Illinois State Police Commissioner Brendan Kelly told reporters at a news conference Tuesday morning that at least 72 vehicles had crashed, killing seven people and injuring at least 37 others.
One victim, Shirley Harper, 88, of Franklin, Wisconsin, has been identified. Three others have been tentatively identified but have not been named.
The two victims, who remain unidentified, were traveling in a blue Chrysler 300 and a Hyundai. Kelly asked anyone who might have information to call (618) 346-3653.
State police said the people hospitalized in the pile ranged in age from 2 to 80, with injuries ranging from minor to life-threatening.
The accident occurred shortly before 11:00 am on Monday near the town of Divernon, about 16 miles south of Springfield. Kelly said 40 to 60 cars and several semi-finals were involved, two of which were set ablaze.
Illinois State Police Major Ryan Starrick said, “The cause of the crash was excessive wind that blew dirt from farmland across the highway and reduced visibility to zero.”
Interstate 55 was closed in both directions and didn’t reopen until 6 a.m. Tuesday.
“After we hit, all we heard was crash after crash behind us,” said 43-year-old Tom Thomas, who was heading south toward St. Louis.
Dairon Socaras Quintero, 32, was driving to St. Louis to deliver to a custom frame company based in Elk Grove Village when he got out of his car and pulled over to the side of the road after his truck struck the car in front of him. said to have moved to To ensure his safety, he returned after a chain reaction of crashes ended behind him.
Socaras Quintero confirmed another driver and said the dust continued to blow violently when paramedics arrived. He picked up the dust-covered backpack even though it was inside the cab of the truck, which was sealed.

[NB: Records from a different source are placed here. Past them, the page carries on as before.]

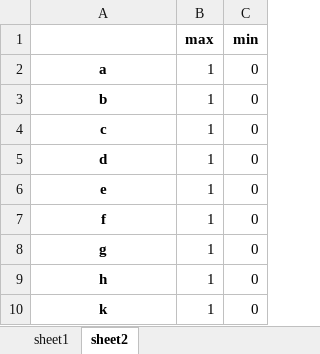
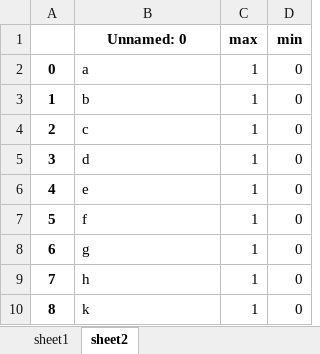
Before and after one commit to axxxhiratani/AkioAI, an Excel workbook: AkioAI/maxinfo/東京芝1800.xlsx, sheet sheet2, drawn as a sheet; values as stored, in another font and other column widths than the file's, no borders; addresses are those after the commit; the diff names each change by its address in the sheet, - before the commit and + after, or states it on an @@ line.

```diff
--- a/AkioAI/maxinfo/東京芝1800.xlsx (sheet sheet2)
+++ b/AkioAI/maxinfo/東京芝1800.xlsx (sheet sheet2)
+column A, rows 2-10: 0 | 1 | 2 | 3 | 4 | 5 | 6 | 7 | 8
-B1: (empty)
+B1: Unnamed: 0
@@ B2:B10 bold: on → off, alignment: center → left @@
```
Also changed, not shown: sheet sheet1, AkioAI/maxinfo/東京芝1600.xlsx, 5 other files.
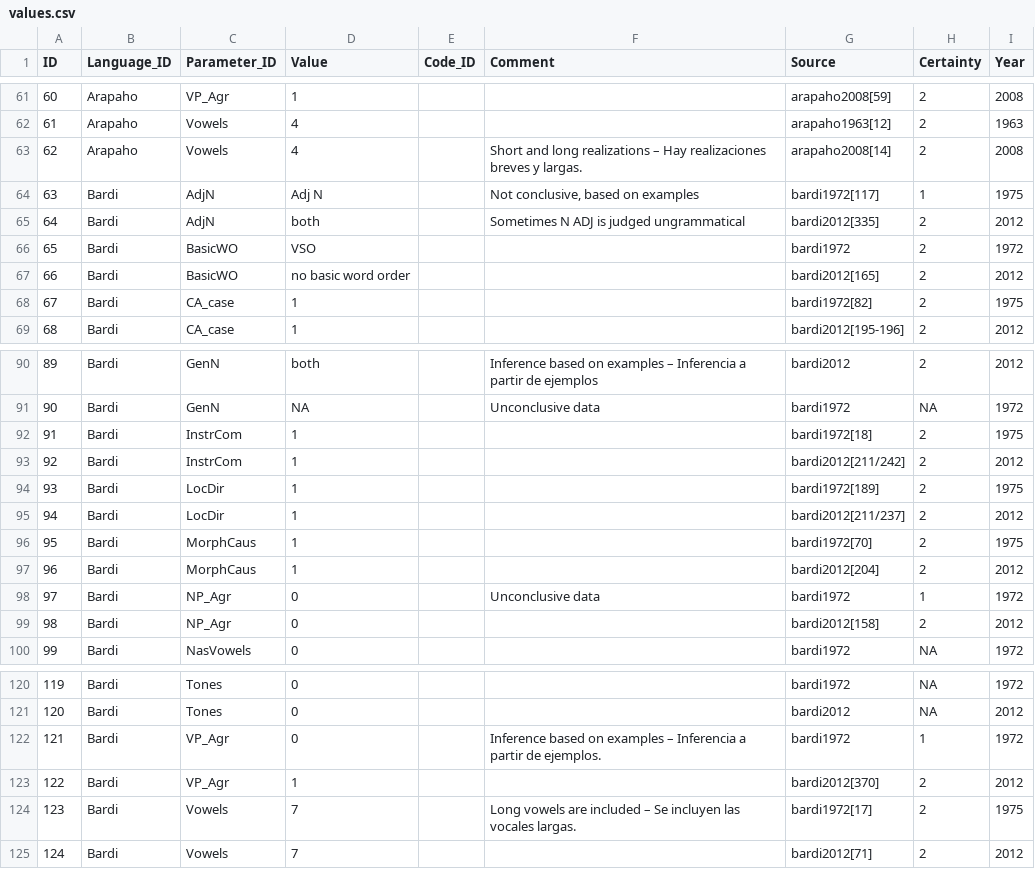
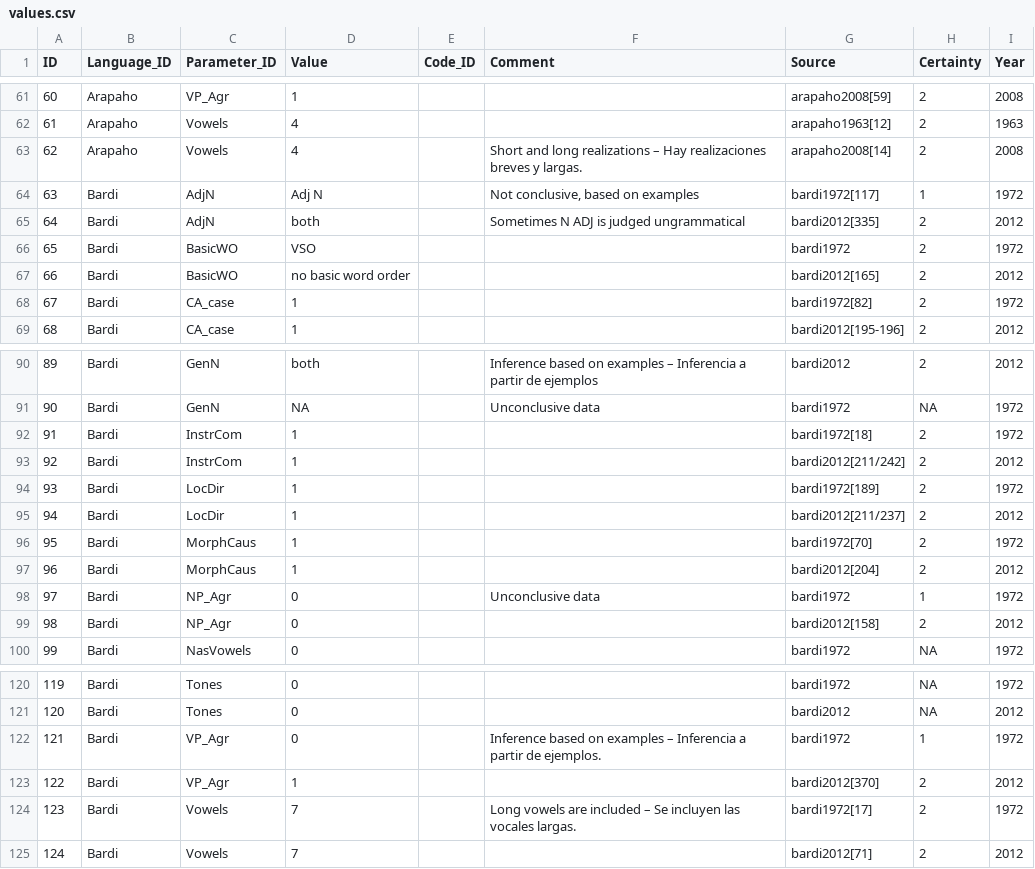
Before and after one commit to MuffinLinwist/GATA, a CSV file: cldf/values.csv, drawn as a sheet; only a part is shown, gaps mark what is left out; the diff covers the shown part only.

Commit message:
Year for bardi's first source

```diff
--- a/cldf/values.csv
+++ b/cldf/values.csv
@@ -63,3 +63,3 @@ ID,Language_ID,Parameter_ID,Value,Code_ID,Comment,Source,Certainty,Year
 62,Arapaho,Vowels,4,,Short and long realizations – Hay realizaciones breves y largas.,arapaho2008[14],2,2008
-63,Bardi,AdjN,Adj N,,"Not conclusive, based on examples",bardi1972[117],1,1975
+63,Bardi,AdjN,Adj N,,"Not conclusive, based on examples",bardi1972[117],1,1972
 64,Bardi,AdjN,both,,Sometimes N ADJ is judged ungrammatical,bardi2012[335],2,2012
@@ -67,3 +67,3 @@ ID,Language_ID,Parameter_ID,Value,Code_ID,Comment,Source,Certainty,Year
 66,Bardi,BasicWO,no basic word order,,,bardi2012[165],2,2012
-67,Bardi,CA_case,1,,,bardi1972[82],2,1975
+67,Bardi,CA_case,1,,,bardi1972[82],2,1972
 68,Bardi,CA_case,1,,,bardi2012[195-196],2,2012
@@ -91,7 +91,7 @@ ID,Language_ID,Parameter_ID,Value,Code_ID,Comment,Source,Certainty,Year
 90,Bardi,GenN,NA,,Unconclusive data,bardi1972,NA,1972
-91,Bardi,InstrCom,1,,,bardi1972[18],2,1975
+91,Bardi,InstrCom,1,,,bardi1972[18],2,1972
 92,Bardi,InstrCom,1,,,bardi2012[211/242],2,2012
-93,Bardi,LocDir,1,,,bardi1972[189],2,1975
+93,Bardi,LocDir,1,,,bardi1972[189],2,1972
 94,Bardi,LocDir,1,,,bardi2012[211/237],2,2012
-95,Bardi,MorphCaus,1,,,bardi1972[70],2,1975
+95,Bardi,MorphCaus,1,,,bardi1972[70],2,1972
 96,Bardi,MorphCaus,1,,,bardi2012[204],2,2012
@@ -123,3 +123,3 @@ ID,Language_ID,Parameter_ID,Value,Code_ID,Comment,Source,Certainty,Year
 122,Bardi,VP_Agr,1,,,bardi2012[370],2,2012
-123,Bardi,Vowels,7,,Long vowels are included – Se incluyen las vocales largas.,bardi1972[17],2,1975
+123,Bardi,Vowels,7,,Long vowels are included – Se incluyen las vocales largas.,bardi1972[17],2,1972
 124,Bardi,Vowels,7,,,bardi2012[71],2,2012
```
Also changed, not shown: 11 edited cells elsewhere in this file, raw/gata_raw.csv, 1 other file.
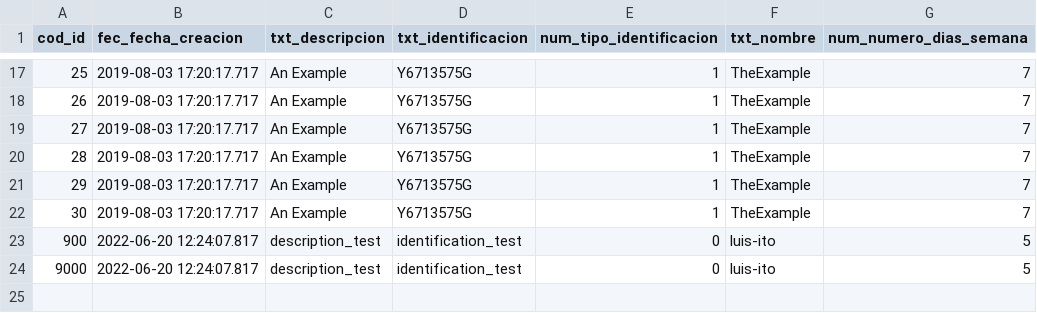
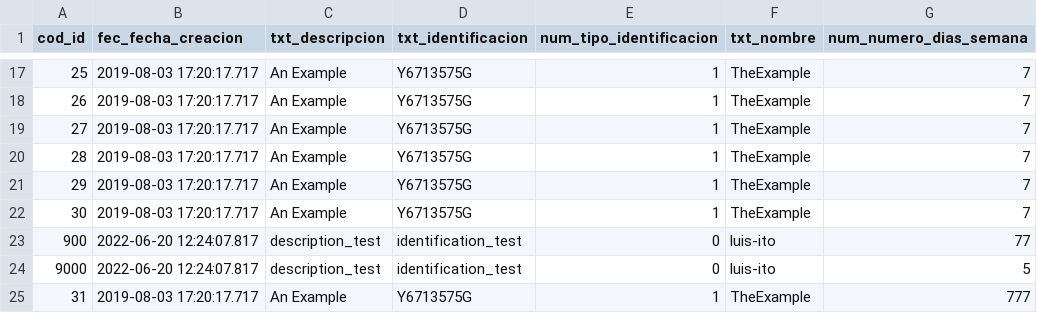
Before and after one commit to gpando-mercadona/test, a CSV file: o_ejemplos_202310031113.csv, drawn as a sheet; only a part is shown, gaps mark what is left out.

Commit message:
Update o_ejemplos_202310031113.csv

```diff
--- a/o_ejemplos_202310031113.csv
+++ b/o_ejemplos_202310031113.csv
@@ -22,3 +22,4 @@
 30,2019-08-03 17:20:17.717,An Example,Y6713575G,1,TheExample,7
-900,2022-06-20 12:24:07.817,description_test,identification_test,0,luis-ito,5
+900,2022-06-20 12:24:07.817,description_test,identification_test,0,luis-ito,77
 9000,2022-06-20 12:24:07.817,description_test,identification_test,0,luis-ito,5
+31,2019-08-03 17:20:17.717,An Example,Y6713575G,1,TheExample,777
```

Wind speeds at the time were between 35 and 45 miles per hour, according to the National Weather Service.
“It’s very flat and has very few trees,” said meteorologist Chuck Shaffer. “It’s been very dry in this area for the last three weeks. It’s pretty loose.”
Twenty-five-year-old Evan Anderson, who was returning to St. Louis from Chicago, escaped further damage, saying he made a half-turn before hitting his car.
“You couldn’t even see,” said Anderson. “People tried to slow down, but other people didn’t. I just got caught up. There were so many cars and semi-trucks behind us and the momentum was there.”
Kevin Shot, director of emergency services for Montgomery County, said it was a “very difficult scene” and one that was “very difficult to train.”
“Whether it was involved in an accident or just rolled over, we had to inspect every vehicle for injuries.”
Authorities have set up waiting areas away from the crash site so travelers can reunite with friends and family.
Contributed by Associated Press
https://chicago.suntimes.com/2023/5/1/23707231/dust-storm-fatal-crashes-interstate-55-springfield Death toll rises to 7 in Massive Downstate Chain Reaction crash. I-55 reopened